| GOAL OF THE EXERCISE |
The required output is every entry below, copied exactly.

| Version difference data |
□ □ □ □ □

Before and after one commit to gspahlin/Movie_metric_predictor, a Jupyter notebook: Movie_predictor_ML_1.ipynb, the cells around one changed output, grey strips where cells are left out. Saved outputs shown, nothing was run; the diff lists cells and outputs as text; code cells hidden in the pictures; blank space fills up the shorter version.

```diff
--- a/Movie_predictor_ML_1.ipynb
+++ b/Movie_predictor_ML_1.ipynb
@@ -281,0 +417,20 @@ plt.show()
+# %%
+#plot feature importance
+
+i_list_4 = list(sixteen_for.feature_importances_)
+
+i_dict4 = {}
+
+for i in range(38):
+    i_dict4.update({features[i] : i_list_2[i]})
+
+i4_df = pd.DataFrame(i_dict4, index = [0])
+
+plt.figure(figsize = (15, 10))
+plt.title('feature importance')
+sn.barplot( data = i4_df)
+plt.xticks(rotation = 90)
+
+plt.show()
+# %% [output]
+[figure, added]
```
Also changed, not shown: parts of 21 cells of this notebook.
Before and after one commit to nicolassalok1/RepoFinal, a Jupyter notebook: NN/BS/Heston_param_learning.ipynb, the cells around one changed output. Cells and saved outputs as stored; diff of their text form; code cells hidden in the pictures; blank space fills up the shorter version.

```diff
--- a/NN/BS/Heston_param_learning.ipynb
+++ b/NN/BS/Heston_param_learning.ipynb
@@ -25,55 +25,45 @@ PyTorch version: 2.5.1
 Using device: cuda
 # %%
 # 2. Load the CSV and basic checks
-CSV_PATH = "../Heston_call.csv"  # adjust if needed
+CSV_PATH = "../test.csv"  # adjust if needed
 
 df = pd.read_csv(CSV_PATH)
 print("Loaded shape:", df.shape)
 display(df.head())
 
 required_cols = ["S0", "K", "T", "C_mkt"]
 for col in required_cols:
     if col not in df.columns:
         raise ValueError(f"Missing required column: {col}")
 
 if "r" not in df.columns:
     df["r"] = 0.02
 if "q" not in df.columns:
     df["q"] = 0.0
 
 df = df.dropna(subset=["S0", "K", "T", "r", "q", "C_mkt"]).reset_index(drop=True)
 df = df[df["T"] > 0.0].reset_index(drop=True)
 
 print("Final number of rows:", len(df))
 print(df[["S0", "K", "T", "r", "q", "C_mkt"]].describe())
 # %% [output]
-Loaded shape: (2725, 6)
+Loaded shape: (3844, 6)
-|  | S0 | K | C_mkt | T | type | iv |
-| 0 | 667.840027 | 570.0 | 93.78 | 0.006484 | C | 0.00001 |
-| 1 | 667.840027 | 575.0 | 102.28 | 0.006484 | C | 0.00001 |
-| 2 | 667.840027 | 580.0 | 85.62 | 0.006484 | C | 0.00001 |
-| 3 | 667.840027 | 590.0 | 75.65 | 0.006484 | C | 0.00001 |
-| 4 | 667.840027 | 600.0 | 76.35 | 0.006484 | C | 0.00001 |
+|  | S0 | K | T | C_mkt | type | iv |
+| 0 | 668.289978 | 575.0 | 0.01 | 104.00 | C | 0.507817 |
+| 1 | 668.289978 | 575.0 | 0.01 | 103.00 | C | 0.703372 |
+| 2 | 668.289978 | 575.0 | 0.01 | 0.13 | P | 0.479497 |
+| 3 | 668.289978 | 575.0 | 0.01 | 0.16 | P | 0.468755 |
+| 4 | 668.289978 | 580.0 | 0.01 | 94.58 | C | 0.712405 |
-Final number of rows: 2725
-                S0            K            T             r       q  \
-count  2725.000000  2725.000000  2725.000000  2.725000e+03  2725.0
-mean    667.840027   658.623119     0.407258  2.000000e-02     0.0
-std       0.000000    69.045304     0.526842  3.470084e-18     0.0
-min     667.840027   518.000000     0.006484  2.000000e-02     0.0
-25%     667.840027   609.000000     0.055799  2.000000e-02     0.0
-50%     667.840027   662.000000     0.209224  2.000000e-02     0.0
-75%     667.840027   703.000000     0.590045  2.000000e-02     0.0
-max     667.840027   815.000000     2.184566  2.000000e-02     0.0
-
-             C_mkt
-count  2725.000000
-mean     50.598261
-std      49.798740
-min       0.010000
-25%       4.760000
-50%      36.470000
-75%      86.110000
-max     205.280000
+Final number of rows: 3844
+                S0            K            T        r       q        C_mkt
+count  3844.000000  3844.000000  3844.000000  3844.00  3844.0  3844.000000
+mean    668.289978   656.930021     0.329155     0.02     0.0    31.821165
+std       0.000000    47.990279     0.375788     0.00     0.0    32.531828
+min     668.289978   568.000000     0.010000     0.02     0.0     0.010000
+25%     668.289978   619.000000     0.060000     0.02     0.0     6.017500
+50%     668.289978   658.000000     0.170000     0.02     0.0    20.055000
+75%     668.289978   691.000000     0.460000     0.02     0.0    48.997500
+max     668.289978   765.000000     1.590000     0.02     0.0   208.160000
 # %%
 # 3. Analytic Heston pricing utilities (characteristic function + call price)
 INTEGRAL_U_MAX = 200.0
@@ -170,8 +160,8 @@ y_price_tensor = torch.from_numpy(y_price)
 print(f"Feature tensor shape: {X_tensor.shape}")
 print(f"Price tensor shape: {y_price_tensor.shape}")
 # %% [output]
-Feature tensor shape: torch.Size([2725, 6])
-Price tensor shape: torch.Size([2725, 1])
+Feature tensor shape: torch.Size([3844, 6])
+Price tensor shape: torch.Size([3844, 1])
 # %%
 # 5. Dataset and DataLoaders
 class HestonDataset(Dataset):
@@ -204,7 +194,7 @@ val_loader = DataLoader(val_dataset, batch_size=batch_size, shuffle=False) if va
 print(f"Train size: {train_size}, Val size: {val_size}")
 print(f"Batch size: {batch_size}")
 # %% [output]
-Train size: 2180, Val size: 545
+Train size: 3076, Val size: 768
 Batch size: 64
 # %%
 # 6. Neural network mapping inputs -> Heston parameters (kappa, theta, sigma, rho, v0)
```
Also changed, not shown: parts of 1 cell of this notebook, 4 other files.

□ □ □ □ □

| RESULT |
Before and after one commit to gspahlin/Movie_metric_predictor, a Jupyter notebook: Movie_predictor_ML_1.ipynb, the cells around one changed output, grey strips where cells are left out. Saved outputs shown, nothing was run; the diff lists cells and outputs as text; code cells hidden in the pictures; blank space fills up the shorter version.

```diff
--- a/Movie_predictor_ML_1.ipynb
+++ b/Movie_predictor_ML_1.ipynb
@@ -281,0 +417,20 @@ plt.show()
+# %%
+#plot feature importance
+
+i_list_4 = list(sixteen_for.feature_importances_)
+
+i_dict4 = {}
+
+for i in range(38):
+    i_dict4.update({features[i] : i_list_2[i]})
+
+i4_df = pd.DataFrame(i_dict4, index = [0])
+
+plt.figure(figsize = (15, 10))
+plt.title('feature importance')
+sn.barplot( data = i4_df)
+plt.xticks(rotation = 90)
+
+plt.show()
+# %% [output]
+[figure, added]
```
Also changed, not shown: parts of 21 cells of this notebook.
Before and after one commit to nicolassalok1/RepoFinal, a Jupyter notebook: NN/BS/Heston_param_learning.ipynb, the cells around one changed output. Cells and saved outputs as stored; diff of their text form; code cells hidden in the pictures; blank space fills up the shorter version.

```diff
--- a/NN/BS/Heston_param_learning.ipynb
+++ b/NN/BS/Heston_param_learning.ipynb
@@ -25,55 +25,45 @@ PyTorch version: 2.5.1
 Using device: cuda
 # %%
 # 2. Load the CSV and basic checks
-CSV_PATH = "../Heston_call.csv"  # adjust if needed
+CSV_PATH = "../test.csv"  # adjust if needed
 
 df = pd.read_csv(CSV_PATH)
 print("Loaded shape:", df.shape)
 display(df.head())
 
 required_cols = ["S0", "K", "T", "C_mkt"]
 for col in required_cols:
     if col not in df.columns:
         raise ValueError(f"Missing required column: {col}")
 
 if "r" not in df.columns:
     df["r"] = 0.02
 if "q" not in df.columns:
     df["q"] = 0.0
 
 df = df.dropna(subset=["S0", "K", "T", "r", "q", "C_mkt"]).reset_index(drop=True)
 df = df[df["T"] > 0.0].reset_index(drop=True)
 
 print("Final number of rows:", len(df))
 print(df[["S0", "K", "T", "r", "q", "C_mkt"]].describe())
 # %% [output]
-Loaded shape: (2725, 6)
+Loaded shape: (3844, 6)
-|  | S0 | K | C_mkt | T | type | iv |
-| 0 | 667.840027 | 570.0 | 93.78 | 0.006484 | C | 0.00001 |
-| 1 | 667.840027 | 575.0 | 102.28 | 0.006484 | C | 0.00001 |
-| 2 | 667.840027 | 580.0 | 85.62 | 0.006484 | C | 0.00001 |
-| 3 | 667.840027 | 590.0 | 75.65 | 0.006484 | C | 0.00001 |
-| 4 | 667.840027 | 600.0 | 76.35 | 0.006484 | C | 0.00001 |
+|  | S0 | K | T | C_mkt | type | iv |
+| 0 | 668.289978 | 575.0 | 0.01 | 104.00 | C | 0.507817 |
+| 1 | 668.289978 | 575.0 | 0.01 | 103.00 | C | 0.703372 |
+| 2 | 668.289978 | 575.0 | 0.01 | 0.13 | P | 0.479497 |
+| 3 | 668.289978 | 575.0 | 0.01 | 0.16 | P | 0.468755 |
+| 4 | 668.289978 | 580.0 | 0.01 | 94.58 | C | 0.712405 |
-Final number of rows: 2725
-                S0            K            T             r       q  \
-count  2725.000000  2725.000000  2725.000000  2.725000e+03  2725.0
-mean    667.840027   658.623119     0.407258  2.000000e-02     0.0
-std       0.000000    69.045304     0.526842  3.470084e-18     0.0
-min     667.840027   518.000000     0.006484  2.000000e-02     0.0
-25%     667.840027   609.000000     0.055799  2.000000e-02     0.0
-50%     667.840027   662.000000     0.209224  2.000000e-02     0.0
-75%     667.840027   703.000000     0.590045  2.000000e-02     0.0
-max     667.840027   815.000000     2.184566  2.000000e-02     0.0
-
-             C_mkt
-count  2725.000000
-mean     50.598261
-std      49.798740
-min       0.010000
-25%       4.760000
-50%      36.470000
-75%      86.110000
-max     205.280000
+Final number of rows: 3844
+                S0            K            T        r       q        C_mkt
+count  3844.000000  3844.000000  3844.000000  3844.00  3844.0  3844.000000
+mean    668.289978   656.930021     0.329155     0.02     0.0    31.821165
+std       0.000000    47.990279     0.375788     0.00     0.0    32.531828
+min     668.289978   568.000000     0.010000     0.02     0.0     0.010000
+25%     668.289978   619.000000     0.060000     0.02     0.0     6.017500
+50%     668.289978   658.000000     0.170000     0.02     0.0    20.055000
+75%     668.289978   691.000000     0.460000     0.02     0.0    48.997500
+max     668.289978   765.000000     1.590000     0.02     0.0   208.160000
 # %%
 # 3. Analytic Heston pricing utilities (characteristic function + call price)
 INTEGRAL_U_MAX = 200.0
@@ -170,8 +160,8 @@ y_price_tensor = torch.from_numpy(y_price)
 print(f"Feature tensor shape: {X_tensor.shape}")
 print(f"Price tensor shape: {y_price_tensor.shape}")
 # %% [output]
-Feature tensor shape: torch.Size([2725, 6])
-Price tensor shape: torch.Size([2725, 1])
+Feature tensor shape: torch.Size([3844, 6])
+Price tensor shape: torch.Size([3844, 1])
 # %%
 # 5. Dataset and DataLoaders
 class HestonDataset(Dataset):
@@ -204,7 +194,7 @@ val_loader = DataLoader(val_dataset, batch_size=batch_size, shuffle=False) if va
 print(f"Train size: {train_size}, Val size: {val_size}")
 print(f"Batch size: {batch_size}")
 # %% [output]
-Train size: 2180, Val size: 545
+Train size: 3076, Val size: 768
 Batch size: 64
 # %%
 # 6. Neural network mapping inputs -> Heston parameters (kappa, theta, sigma, rho, v0)
```
Also changed, not shown: parts of 1 cell of this notebook, 4 other files.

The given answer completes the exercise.